Yes, John Carpenter is a legend when it comes to not only directing horror films but scoring them, too. I love his score for Halloween from the late 70s. He really pioneered bringing synthesizers into film scores when it was a relatively brand-new concept in that era. How he used them to create horror is fantastic. His sound really defined the 1980s horror film scene. I mainly wanted to use this type of sound in a lot of the most frightening terror-filled sequences of the film. There’s a lot of non-musical synth effects layered with an orchestra playing their instruments in non-musical abstract ways. I love creating hybrid scores using acoustic orchestral instruments combined with electronic synthesizer instruments.
-Do you have a favorite track from the film?

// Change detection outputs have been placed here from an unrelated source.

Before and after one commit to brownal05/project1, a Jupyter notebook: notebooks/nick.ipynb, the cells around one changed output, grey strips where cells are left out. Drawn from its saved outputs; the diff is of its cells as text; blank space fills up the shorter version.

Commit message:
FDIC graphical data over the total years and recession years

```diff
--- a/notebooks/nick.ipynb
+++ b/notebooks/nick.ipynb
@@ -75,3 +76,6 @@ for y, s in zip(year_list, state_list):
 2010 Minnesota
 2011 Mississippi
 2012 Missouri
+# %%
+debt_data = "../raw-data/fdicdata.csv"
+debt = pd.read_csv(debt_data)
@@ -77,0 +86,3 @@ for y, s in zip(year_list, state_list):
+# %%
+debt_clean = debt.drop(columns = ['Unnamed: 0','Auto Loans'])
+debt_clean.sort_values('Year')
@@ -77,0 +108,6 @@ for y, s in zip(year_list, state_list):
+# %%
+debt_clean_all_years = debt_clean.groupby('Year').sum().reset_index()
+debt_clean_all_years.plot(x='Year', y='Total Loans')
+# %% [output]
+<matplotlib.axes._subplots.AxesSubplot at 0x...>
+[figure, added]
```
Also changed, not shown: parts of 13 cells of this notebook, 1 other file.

Yes, I always love the Main Titles from a film. That’s when the composer usually gets a chance to lay out a bit of the theme(s) and set the mood for the film that you’re about to see. Similarly, the End Credits are always fun, too. That’s when you might get to hear all of the themes and maybe some expanded music from the score that’s not used in the film. With The Call we start right into the story without any Main Titles so I loved writing the End Credits music. After our big ending (no spoilers!) I got to send those chills back down your spine when you’re in that “shocked” moment. It’s based on material from a few scenes toward the end of the film. I fleshed this out into a full-on version of the main theme with the synths, orchestra and little girl going all out. Definitely my favorite track, even though you don’t hear it until the very end of the film.

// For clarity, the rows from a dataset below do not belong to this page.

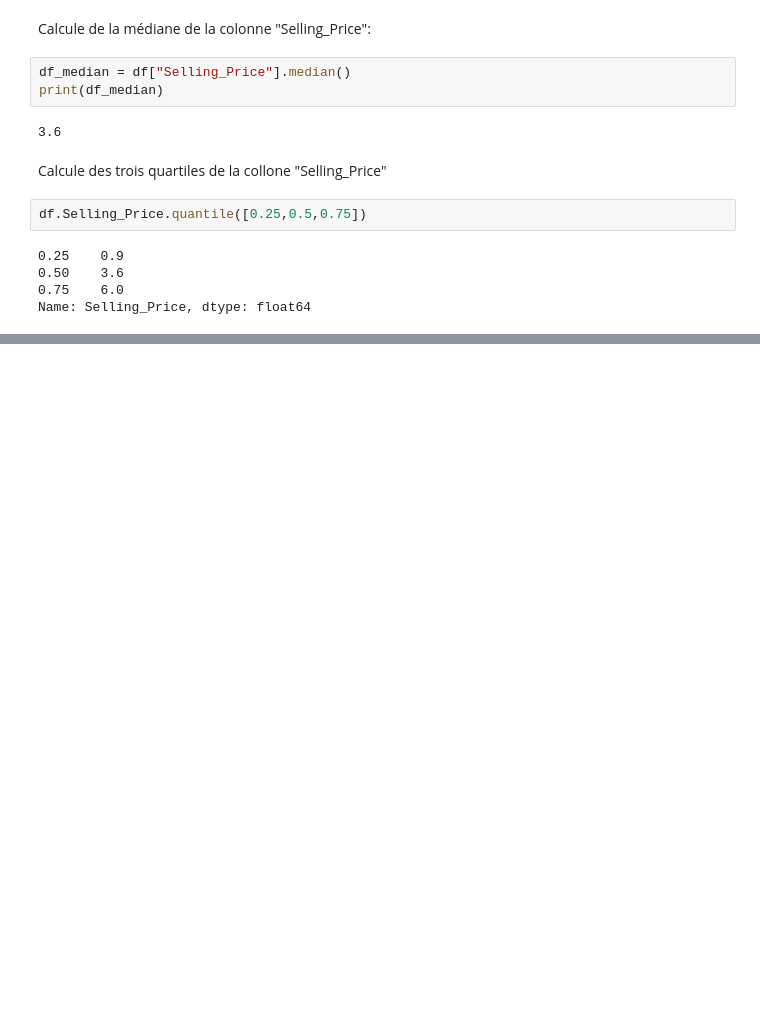
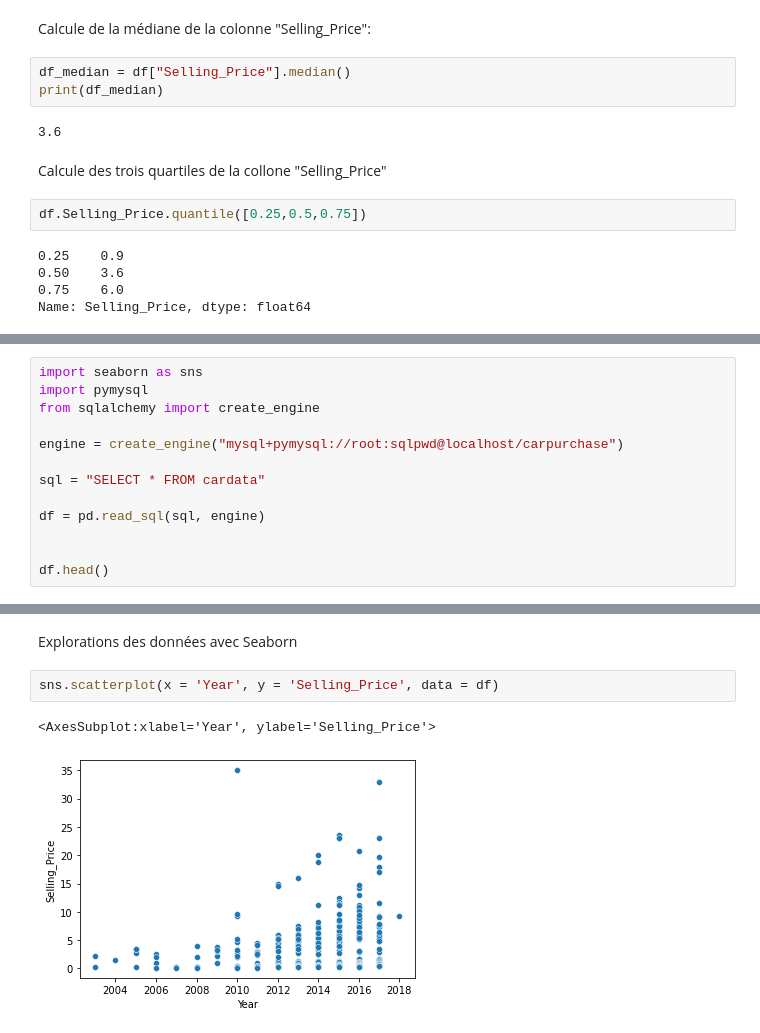
Before and after one commit to Ludo-R/CarPurchase-Project, a Jupyter notebook: carpurchase.ipynb, the cells around one changed output, grey strips where cells are left out. Saved outputs shown, nothing was run; the diff lists cells and outputs as text; blank space fills up the shorter version.

Commit message:
updt seaborn

```diff
--- a/carpurchase.ipynb
+++ b/carpurchase.ipynb
@@ -67,0 +86,13 @@ plt.show()
+# %%
+import seaborn as sns
+import pymysql
+from sqlalchemy import create_engine
+
+engine = create_engine("mysql+pymysql://root:sqlpwd@localhost/carpurchase")
+
+sql = "SELECT * FROM cardata"
+
+df = pd.read_sql(sql, engine)
+
+
+df.head()
@@ -67,0 +106,7 @@ plt.show()
+# %% [markdown]
+Explorations des données avec Seaborn
+# %%
+sns.scatterplot(x = 'Year', y = 'Selling_Price', data = df)
+# %% [output]
+<AxesSubplot:xlabel='Year', ylabel='Selling_Price'>
+[figure, added]
```
Also changed, not shown: parts of 11 cells of this notebook.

-You have scored a few horror projects. Why do you think your music resonates so well in this genre?
I love creating dramatic, emotion connections through music to what you’re seeing on the screen. Whatever that emotion is, be it joy, sadness, mystery, wonder, terror, etc., music has a way of telling a story that we all can connect to just through hearing it. As I go through my process of scoring horror films I really try to capture those initial reactions to what you’re seeing and highlight that emotion musically. I once worked for horror composer legend Chris Young many many years ago and I saw how he would watch the film for the first time and grab his own initial reactions to seeing a scene for the first time. You really have to live in the moment with the characters in order to do this because music doesn’t already exist with what you’re watching then, of course. This is ultimately storytelling and I absolutely love doing it with horror music because the audience really relies on you to keep them in that scary emotional moment that they’re captured in while watching the film.

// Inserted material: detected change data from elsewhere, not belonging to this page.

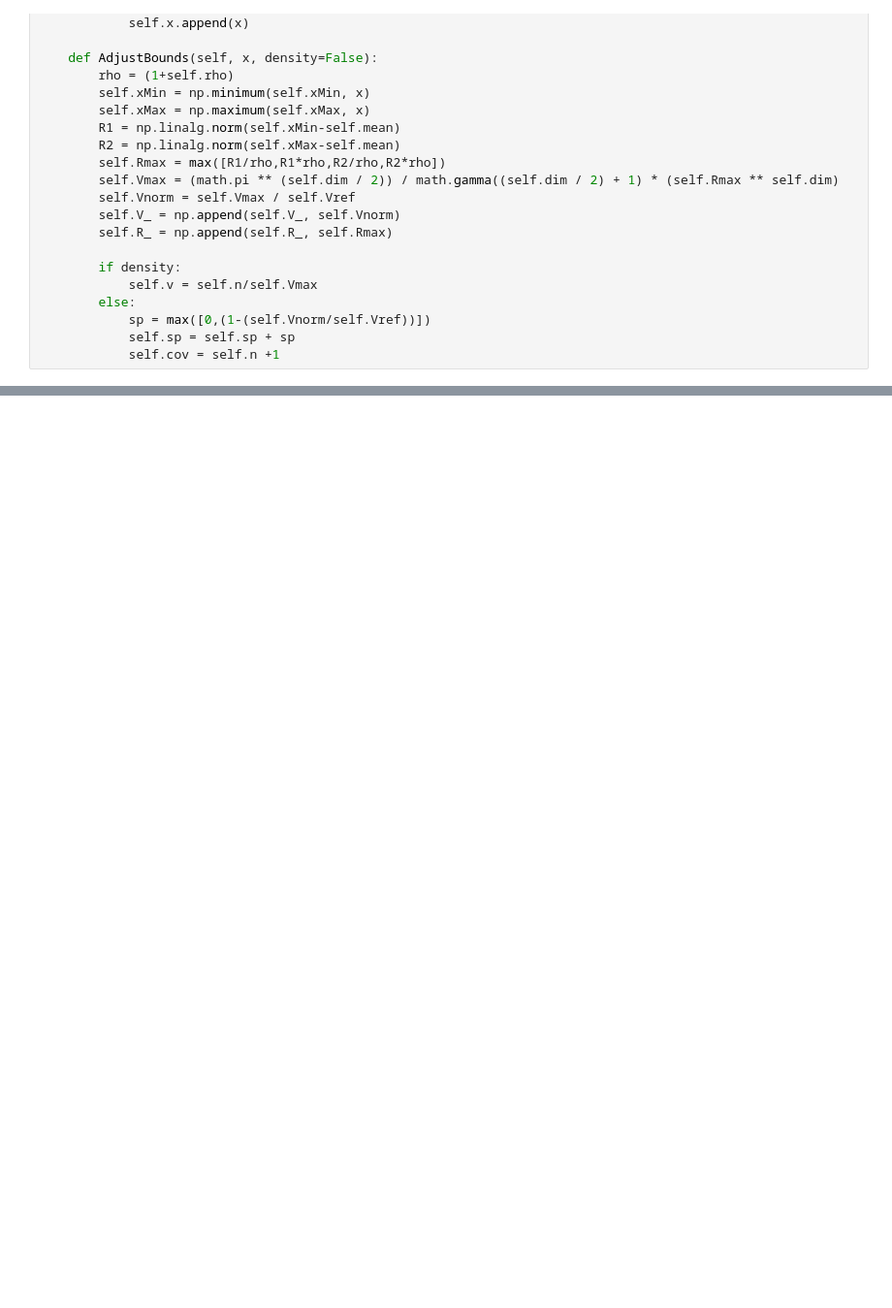
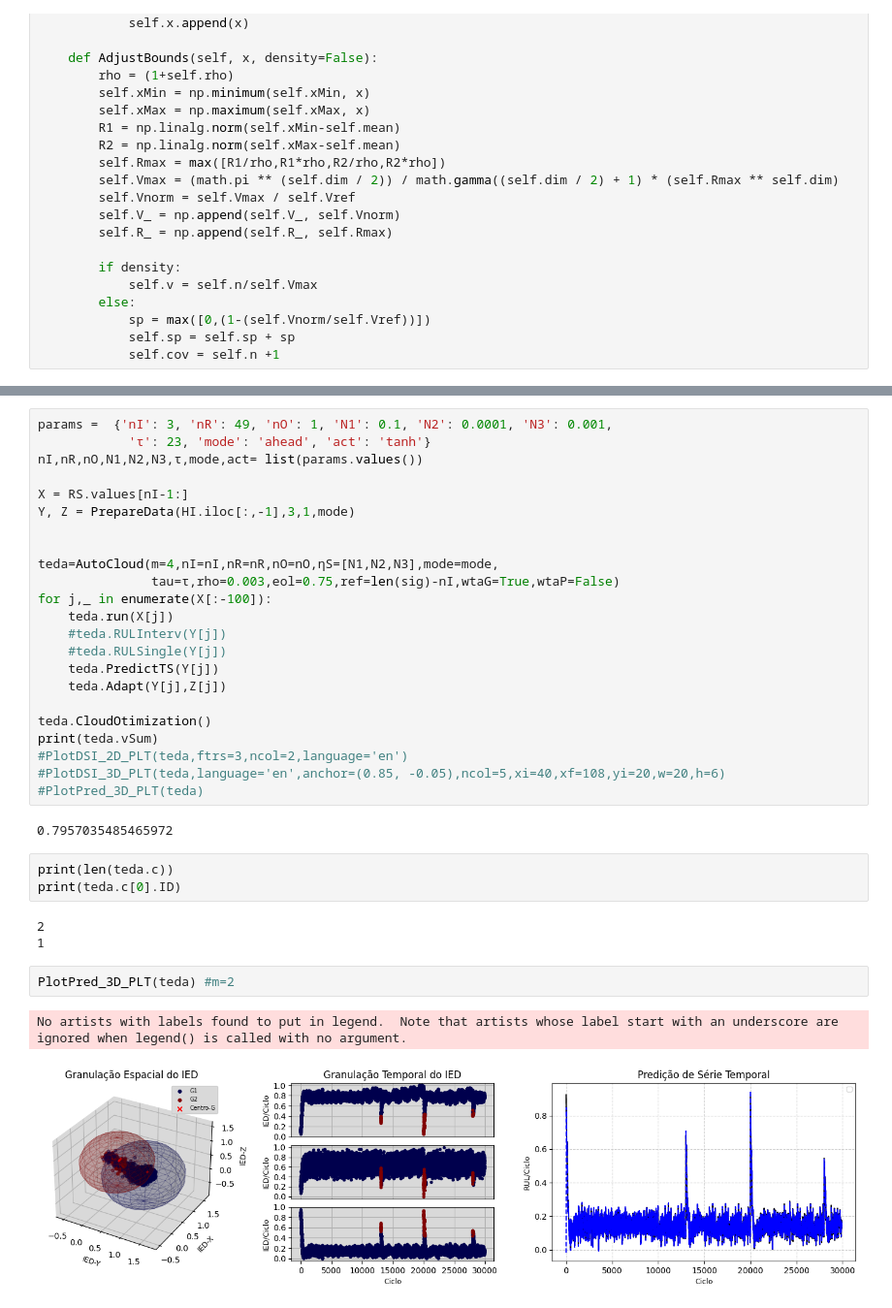
Before and after one commit to cduartes0203/Batteries_Prognostics, a Jupyter notebook: test_AutoCloudPred_R00.ipynb, the cells around one changed output, grey strips where cells are left out. Shown at 97% size. Drawn from its saved outputs; the diff is of its cells as text; blank space fills up the shorter version.

```diff
--- a/test_AutoCloudPred_R00.ipynb
+++ b/test_AutoCloudPred_R00.ipynb
@@ -519,0 +614,36 @@ PlotDSI_3D_PLT(teda,language='en',anchor=(0.85, -0.05),ncol=5,xi=40,xf=108,yi=20
+# %%
+params =  {'nI': 3, 'nR': 49, 'nO': 1, 'N1': 0.1, 'N2': 0.0001, 'N3': 0.001,
+            'τ': 23, 'mode': 'ahead', 'act': 'tanh'}
+nI,nR,nO,N1,N2,N3,τ,mode,act= list(params.values())
+
+X = RS.values[nI-1:]
+Y, Z = PrepareData(HI.iloc[:,-1],3,1,mode)
+
+
+teda=AutoCloud(m=4,nI=nI,nR=nR,nO=nO,ηS=[N1,N2,N3],mode=mode,
+               tau=τ,rho=0.003,eol=0.75,ref=len(sig)-nI,wtaG=True,wtaP=False)
+for j,_ in enumerate(X[:-100]):
+    teda.run(X[j])
+    #teda.RULInterv(Y[j])
+    #teda.RULSingle(Y[j])
+    teda.PredictTS(Y[j])
+    teda.Adapt(Y[j],Z[j])
+
+teda.CloudOtimization()
+print(teda.vSum)
+#PlotDSI_2D_PLT(teda,ftrs=3,ncol=2,language='en')
+#PlotDSI_3D_PLT(teda,language='en',anchor=(0.85, -0.05),ncol=5,xi=40,xf=108,yi=20,w=20,h=6)
+#PlotPred_3D_PLT(teda)
+# %% [output]
+0.7957035485465972
+# %%
+print(len(teda.c))
+print(teda.c[0].ID)
+# %% [output]
+2
+1
+# %%
+PlotPred_3D_PLT(teda) #m=2
+# %% [output]
+No artists with labels found to put in legend.  Note that artists whose label start with an underscore are ignored when legend() is called with no argument.
+[figure, added]
```
Also changed, not shown: parts of 13 cells of this notebook, 6 other files.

-Is there a director you would really like to work with?
Do they still have to be living? Alfred Hitchcock!! haha… There are so many directors that have shaped my creative film scoring sound since childhood. Many of whom have basically partnered up with a composer for most of their projects. I’m talking about Alfred Hitchcock and Bernard Hermann, Steven Spielberg and John Williams, Tim Burton and Danny Elfman, Wes Anderson and Mark Mothersbaugh, etc. The list goes on. What I love about these director/composer relationships is the creative trust that is built between them. The director isn’t completely hands-off in the scoring process but trusts the composer with the musical end of the storytelling elements of the film. And the composer trusts the director’s vision of how that story should be shaped through music. That symbiosis is beautiful and I would love to work with any director in this way.
You can learn more about Samuel here: https://www.samueljosephsmythe.com/